§ **DIRECTIONS**
Could you filter the records below down to the lines that include the word "site"?

(Screenshot and code edit data)
-=-=-

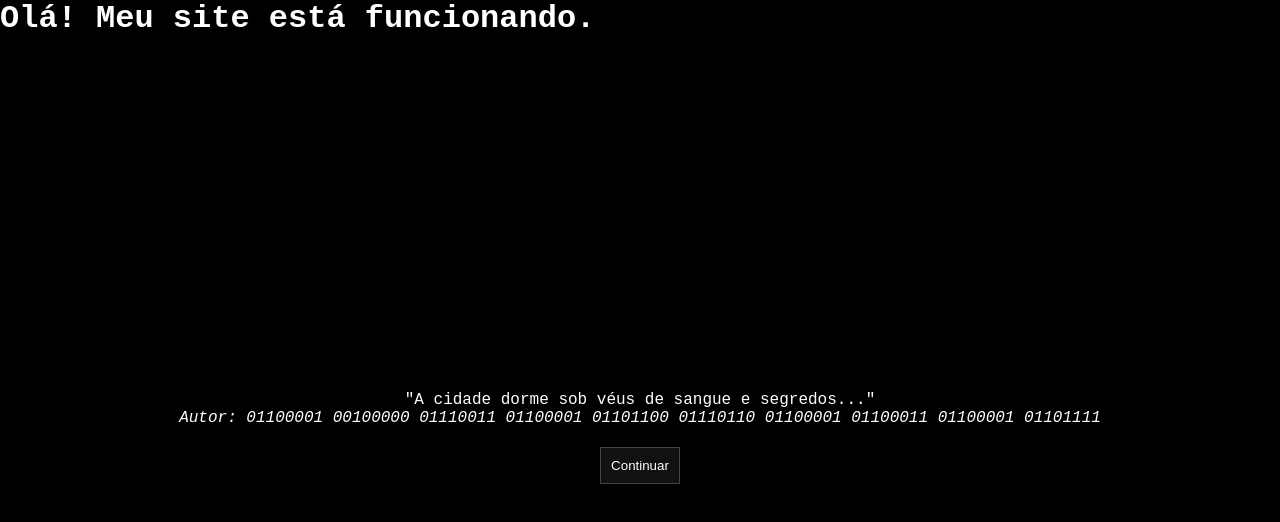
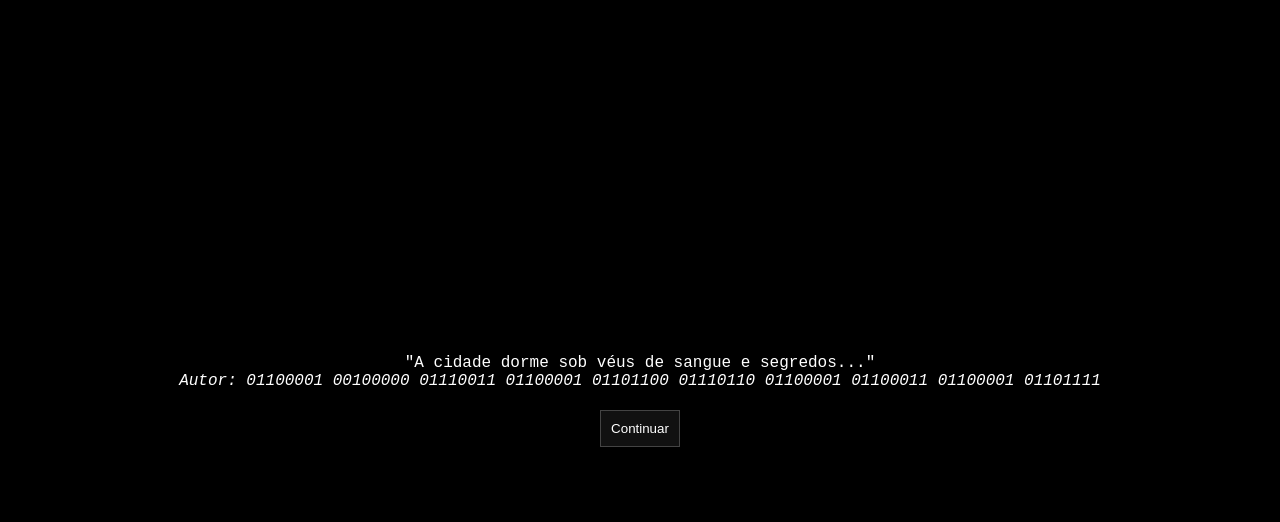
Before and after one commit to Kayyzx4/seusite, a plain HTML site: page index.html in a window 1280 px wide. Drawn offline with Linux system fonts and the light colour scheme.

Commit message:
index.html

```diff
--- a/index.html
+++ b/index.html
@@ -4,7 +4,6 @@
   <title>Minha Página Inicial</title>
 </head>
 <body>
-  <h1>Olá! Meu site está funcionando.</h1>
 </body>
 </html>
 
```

-=-=-

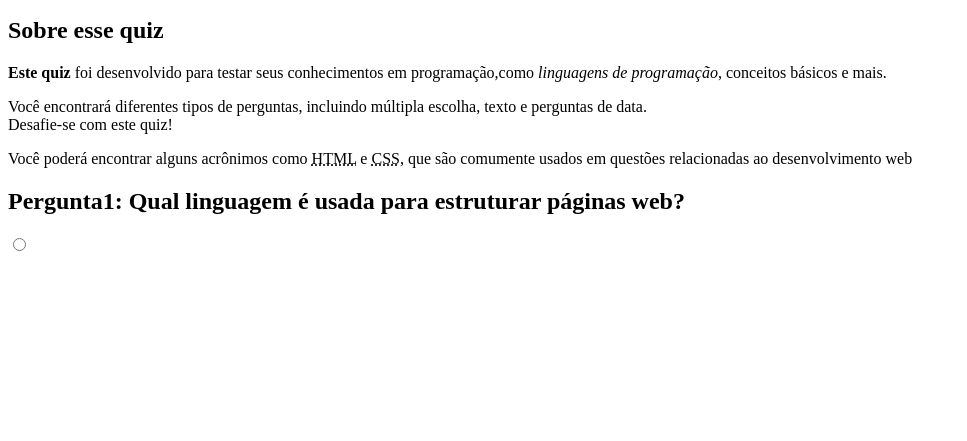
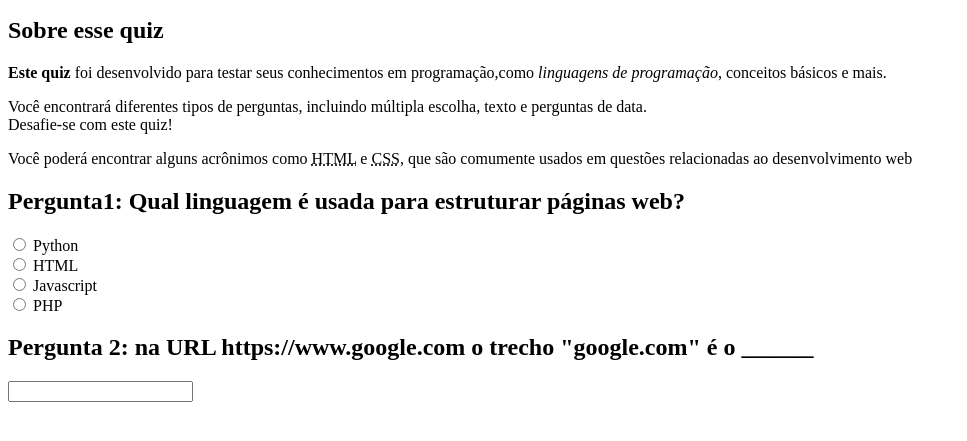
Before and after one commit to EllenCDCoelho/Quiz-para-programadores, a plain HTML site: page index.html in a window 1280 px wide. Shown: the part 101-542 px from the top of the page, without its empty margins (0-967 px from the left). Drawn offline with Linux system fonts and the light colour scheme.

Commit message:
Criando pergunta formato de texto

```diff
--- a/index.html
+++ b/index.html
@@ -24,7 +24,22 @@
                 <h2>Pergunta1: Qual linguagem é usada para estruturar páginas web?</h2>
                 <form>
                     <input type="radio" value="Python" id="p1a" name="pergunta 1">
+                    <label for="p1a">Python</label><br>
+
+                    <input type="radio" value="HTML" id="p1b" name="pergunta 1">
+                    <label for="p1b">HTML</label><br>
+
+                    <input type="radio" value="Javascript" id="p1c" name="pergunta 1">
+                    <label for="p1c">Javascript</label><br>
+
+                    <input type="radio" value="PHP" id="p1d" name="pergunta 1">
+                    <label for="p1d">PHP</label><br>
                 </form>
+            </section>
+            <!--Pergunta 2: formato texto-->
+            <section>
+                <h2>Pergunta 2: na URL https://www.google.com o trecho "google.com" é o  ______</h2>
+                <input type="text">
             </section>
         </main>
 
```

-=-=-

§ **EXPECTED ANSWER**
Before and after one commit to Kayyzx4/seusite, a plain HTML site: page index.html in a window 1280 px wide. Drawn offline with Linux system fonts and the light colour scheme.
-  <h1>Olá! Meu site está funcionando.</h1>
Before and after one commit to EllenCDCoelho/Quiz-para-programadores, a plain HTML site: page index.html in a window 1280 px wide. Shown: the part 101-542 px from the top of the page, without its empty margins (0-967 px from the left). Drawn offline with Linux system fonts and the light colour scheme.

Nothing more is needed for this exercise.